*What the task asks*. Please copy every line of the records below that holds the word "label".

++++ Information given

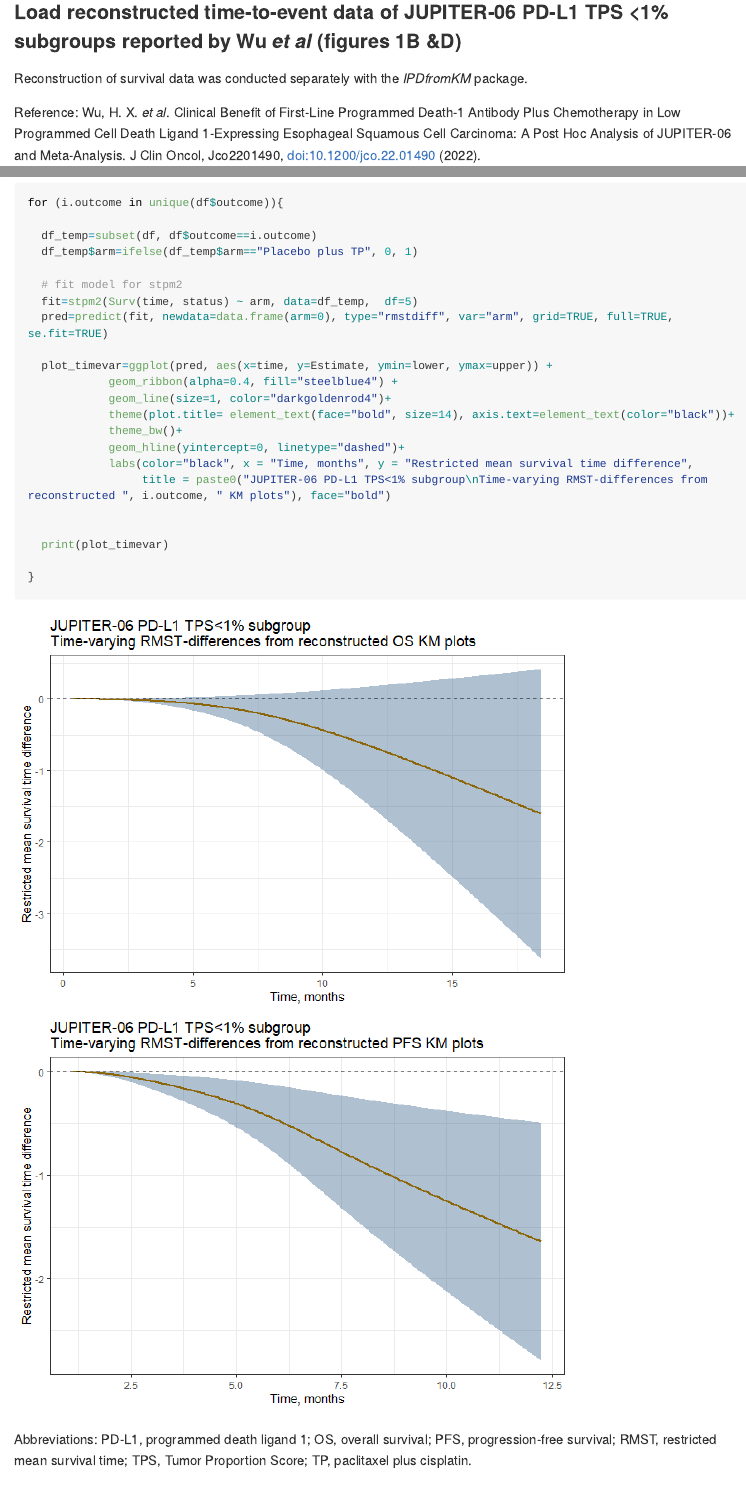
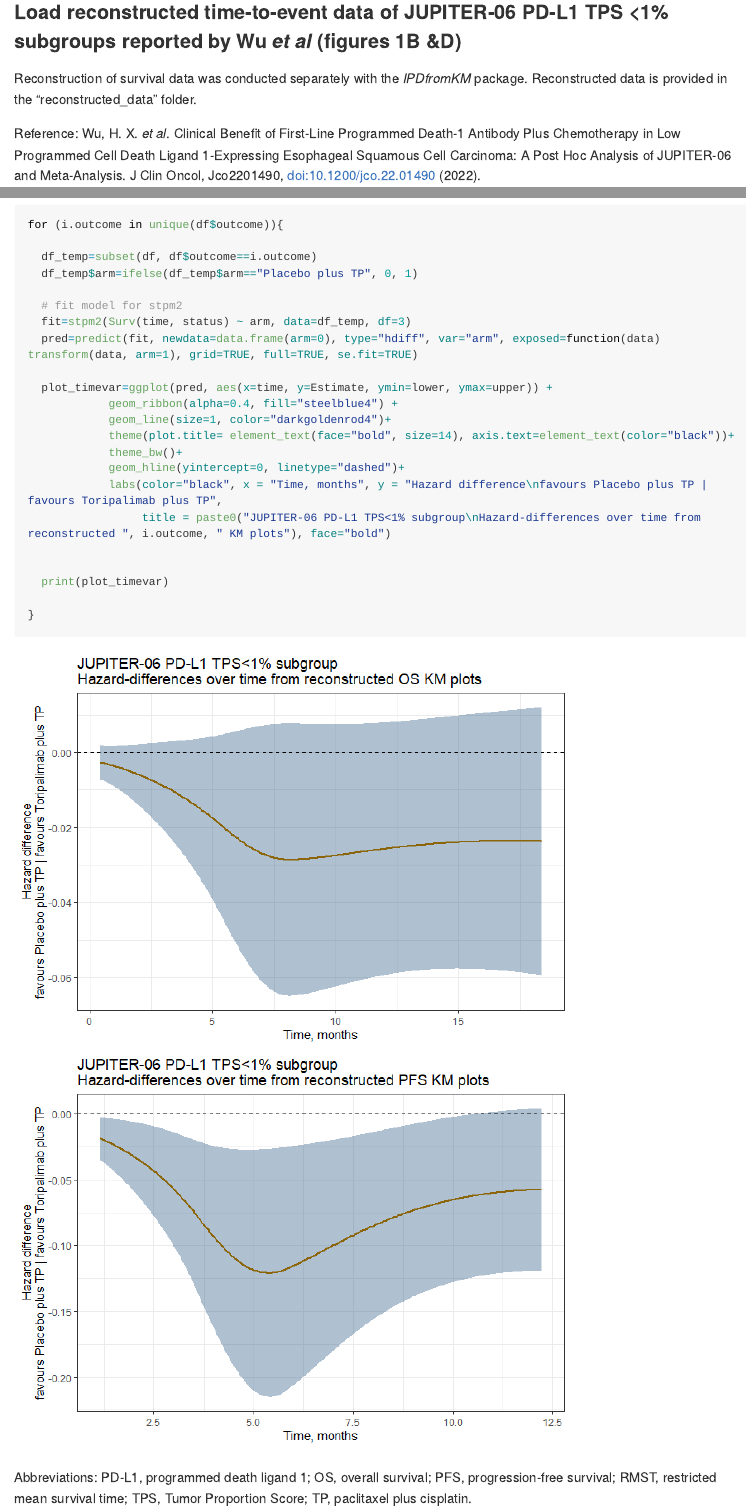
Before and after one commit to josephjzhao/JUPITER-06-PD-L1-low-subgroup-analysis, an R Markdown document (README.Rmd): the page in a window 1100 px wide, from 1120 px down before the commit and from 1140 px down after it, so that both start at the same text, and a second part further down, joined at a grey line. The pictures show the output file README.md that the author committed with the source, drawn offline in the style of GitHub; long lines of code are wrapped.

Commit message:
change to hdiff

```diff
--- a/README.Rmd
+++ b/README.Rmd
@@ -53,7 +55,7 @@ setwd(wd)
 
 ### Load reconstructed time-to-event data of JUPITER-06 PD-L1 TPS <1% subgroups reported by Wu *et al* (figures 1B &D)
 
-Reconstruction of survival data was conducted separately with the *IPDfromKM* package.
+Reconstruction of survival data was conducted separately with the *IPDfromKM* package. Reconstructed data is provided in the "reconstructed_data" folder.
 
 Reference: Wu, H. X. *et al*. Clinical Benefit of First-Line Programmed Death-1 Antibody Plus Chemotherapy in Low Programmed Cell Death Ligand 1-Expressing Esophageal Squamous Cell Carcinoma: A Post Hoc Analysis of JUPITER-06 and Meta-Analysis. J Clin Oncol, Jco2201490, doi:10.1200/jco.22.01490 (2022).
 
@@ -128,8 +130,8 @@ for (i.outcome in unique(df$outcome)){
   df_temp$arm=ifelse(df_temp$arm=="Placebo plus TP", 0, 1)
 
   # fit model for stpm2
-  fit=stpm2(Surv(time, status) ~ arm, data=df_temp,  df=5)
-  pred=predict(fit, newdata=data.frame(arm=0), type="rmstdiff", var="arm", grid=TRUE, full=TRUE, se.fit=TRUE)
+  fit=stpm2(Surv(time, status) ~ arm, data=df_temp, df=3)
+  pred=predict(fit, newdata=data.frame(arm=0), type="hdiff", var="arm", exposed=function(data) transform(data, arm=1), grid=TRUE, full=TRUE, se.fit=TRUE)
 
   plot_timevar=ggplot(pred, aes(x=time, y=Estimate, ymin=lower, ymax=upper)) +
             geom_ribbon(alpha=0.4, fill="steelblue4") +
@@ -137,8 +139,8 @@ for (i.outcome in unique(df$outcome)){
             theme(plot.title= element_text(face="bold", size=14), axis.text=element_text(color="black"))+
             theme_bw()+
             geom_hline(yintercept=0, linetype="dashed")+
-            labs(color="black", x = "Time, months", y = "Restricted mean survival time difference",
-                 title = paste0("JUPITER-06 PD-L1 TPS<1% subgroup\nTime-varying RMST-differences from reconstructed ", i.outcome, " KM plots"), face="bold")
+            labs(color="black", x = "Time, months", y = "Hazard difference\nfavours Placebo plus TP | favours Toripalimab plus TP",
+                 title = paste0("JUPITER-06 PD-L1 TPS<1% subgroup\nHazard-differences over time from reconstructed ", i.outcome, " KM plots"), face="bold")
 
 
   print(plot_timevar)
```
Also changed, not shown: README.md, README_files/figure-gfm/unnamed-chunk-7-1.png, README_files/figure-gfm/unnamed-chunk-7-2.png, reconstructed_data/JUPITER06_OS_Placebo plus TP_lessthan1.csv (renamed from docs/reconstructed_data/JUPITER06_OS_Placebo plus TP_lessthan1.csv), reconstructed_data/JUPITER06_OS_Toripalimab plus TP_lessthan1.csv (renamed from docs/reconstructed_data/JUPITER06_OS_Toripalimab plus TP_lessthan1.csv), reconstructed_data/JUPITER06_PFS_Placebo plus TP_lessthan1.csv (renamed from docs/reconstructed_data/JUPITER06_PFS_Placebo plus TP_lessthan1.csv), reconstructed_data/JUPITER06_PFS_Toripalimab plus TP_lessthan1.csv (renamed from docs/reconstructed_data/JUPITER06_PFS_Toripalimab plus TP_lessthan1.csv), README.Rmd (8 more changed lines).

++++++++
++++ Information given

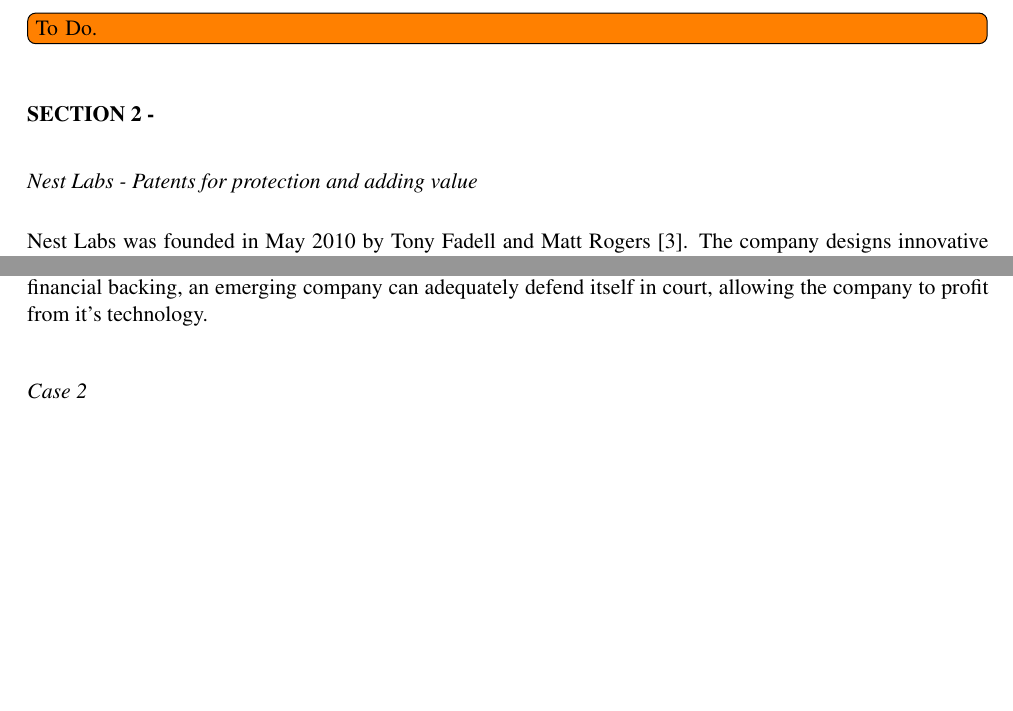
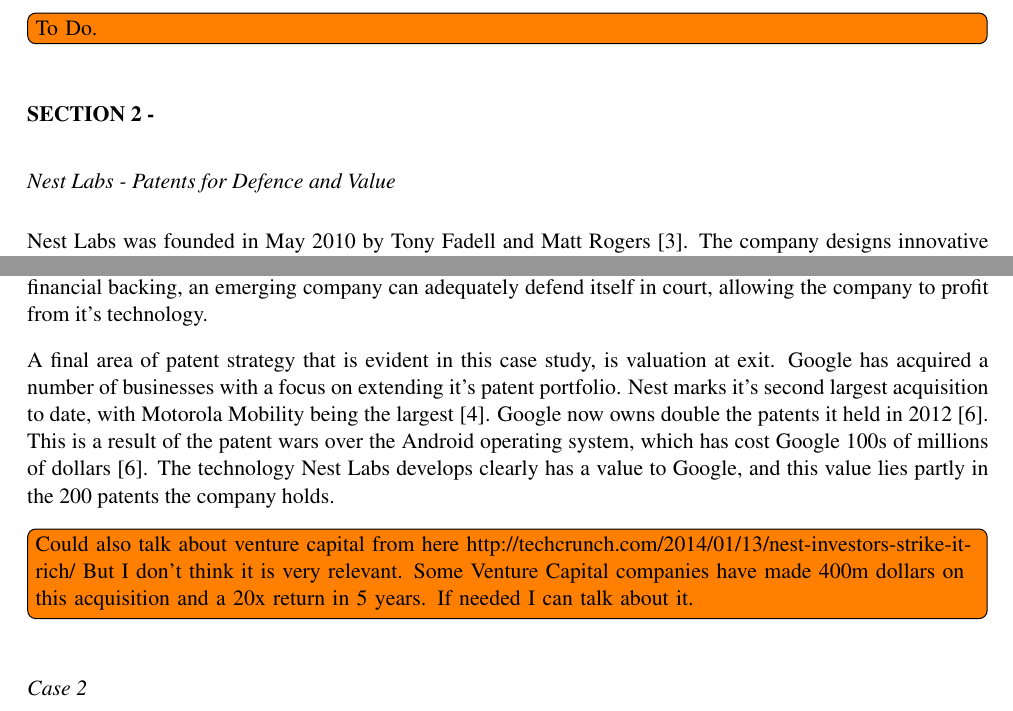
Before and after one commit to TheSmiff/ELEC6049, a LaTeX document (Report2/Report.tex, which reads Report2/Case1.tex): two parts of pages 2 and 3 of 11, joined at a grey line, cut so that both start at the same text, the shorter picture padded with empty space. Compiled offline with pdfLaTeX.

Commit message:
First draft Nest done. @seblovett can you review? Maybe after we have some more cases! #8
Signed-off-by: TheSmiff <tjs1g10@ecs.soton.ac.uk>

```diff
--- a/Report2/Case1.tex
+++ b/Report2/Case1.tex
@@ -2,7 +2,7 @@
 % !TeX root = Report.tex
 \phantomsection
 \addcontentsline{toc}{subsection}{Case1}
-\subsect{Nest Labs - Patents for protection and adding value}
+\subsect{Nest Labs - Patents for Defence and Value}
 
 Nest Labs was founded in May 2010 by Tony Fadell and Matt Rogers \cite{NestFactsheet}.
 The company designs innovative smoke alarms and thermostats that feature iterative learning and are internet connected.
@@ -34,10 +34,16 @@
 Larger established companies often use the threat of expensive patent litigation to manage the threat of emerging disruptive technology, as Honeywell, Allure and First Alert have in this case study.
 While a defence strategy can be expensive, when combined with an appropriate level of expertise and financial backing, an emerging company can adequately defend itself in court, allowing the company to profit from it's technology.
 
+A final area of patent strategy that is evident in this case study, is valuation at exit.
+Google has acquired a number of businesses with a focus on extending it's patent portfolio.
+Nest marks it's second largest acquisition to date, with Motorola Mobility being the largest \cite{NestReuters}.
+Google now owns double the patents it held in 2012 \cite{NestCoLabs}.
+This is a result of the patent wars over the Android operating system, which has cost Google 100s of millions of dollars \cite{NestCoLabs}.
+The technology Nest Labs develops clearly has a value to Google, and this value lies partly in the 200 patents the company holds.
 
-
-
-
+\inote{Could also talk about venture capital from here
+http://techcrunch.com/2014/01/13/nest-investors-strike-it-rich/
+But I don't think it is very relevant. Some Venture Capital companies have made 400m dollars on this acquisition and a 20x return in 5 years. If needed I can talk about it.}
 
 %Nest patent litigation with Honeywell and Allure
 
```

++++++++
++++ Information given

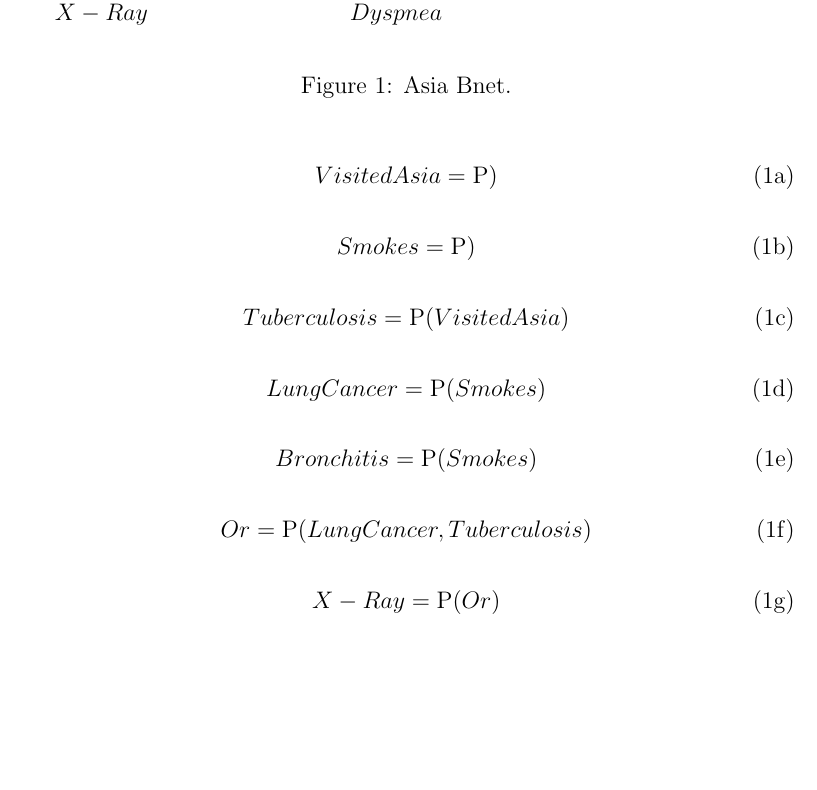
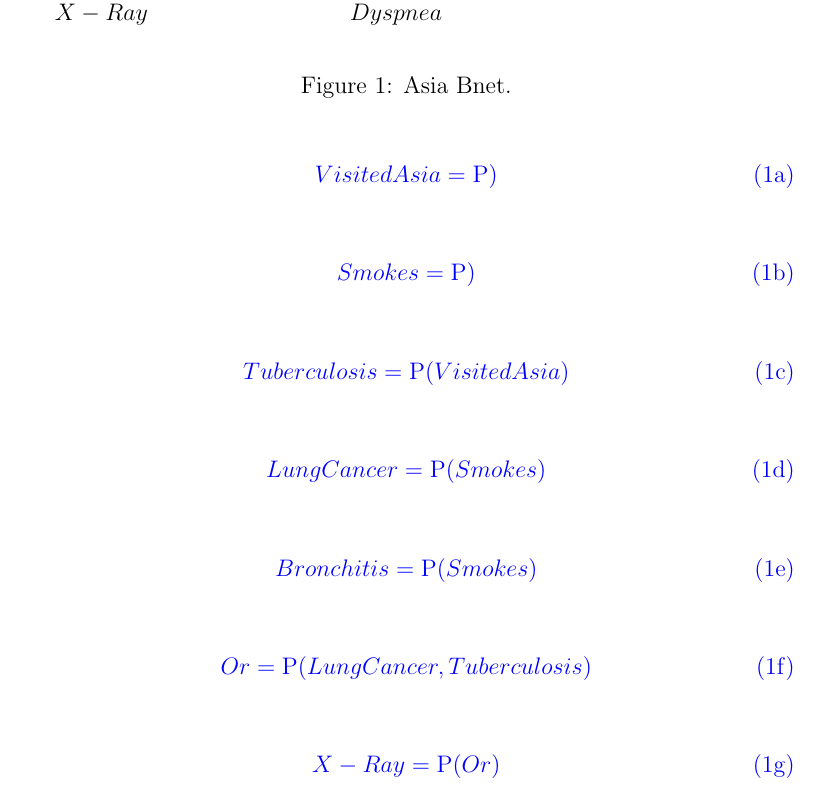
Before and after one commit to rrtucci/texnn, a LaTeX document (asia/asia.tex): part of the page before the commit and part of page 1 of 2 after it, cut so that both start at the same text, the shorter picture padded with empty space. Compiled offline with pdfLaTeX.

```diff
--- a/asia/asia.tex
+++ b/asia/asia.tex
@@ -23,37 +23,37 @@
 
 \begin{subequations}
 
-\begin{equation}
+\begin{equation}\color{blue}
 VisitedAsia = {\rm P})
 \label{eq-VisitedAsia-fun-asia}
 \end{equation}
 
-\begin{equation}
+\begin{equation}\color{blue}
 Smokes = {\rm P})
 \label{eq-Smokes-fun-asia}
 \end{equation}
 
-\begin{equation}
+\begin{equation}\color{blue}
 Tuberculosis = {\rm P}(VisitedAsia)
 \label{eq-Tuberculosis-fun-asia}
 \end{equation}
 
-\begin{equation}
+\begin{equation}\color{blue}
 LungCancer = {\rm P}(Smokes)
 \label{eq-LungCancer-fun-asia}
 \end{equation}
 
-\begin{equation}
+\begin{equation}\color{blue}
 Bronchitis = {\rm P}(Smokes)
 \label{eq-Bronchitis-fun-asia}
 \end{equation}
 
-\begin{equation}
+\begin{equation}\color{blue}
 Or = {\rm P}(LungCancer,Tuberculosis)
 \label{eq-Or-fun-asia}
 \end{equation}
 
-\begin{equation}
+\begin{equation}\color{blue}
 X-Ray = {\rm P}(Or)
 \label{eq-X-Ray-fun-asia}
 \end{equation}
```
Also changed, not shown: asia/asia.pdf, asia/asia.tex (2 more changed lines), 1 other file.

++++++++

*Exercise solution*.
 \label{eq-VisitedAsia-fun-asia}
 \label{eq-Smokes-fun-asia}
 \label{eq-Tuberculosis-fun-asia}
 \label{eq-LungCancer-fun-asia}
 \label{eq-Bronchitis-fun-asia}
 \label{eq-Or-fun-asia}
 \label{eq-X-Ray-fun-asia}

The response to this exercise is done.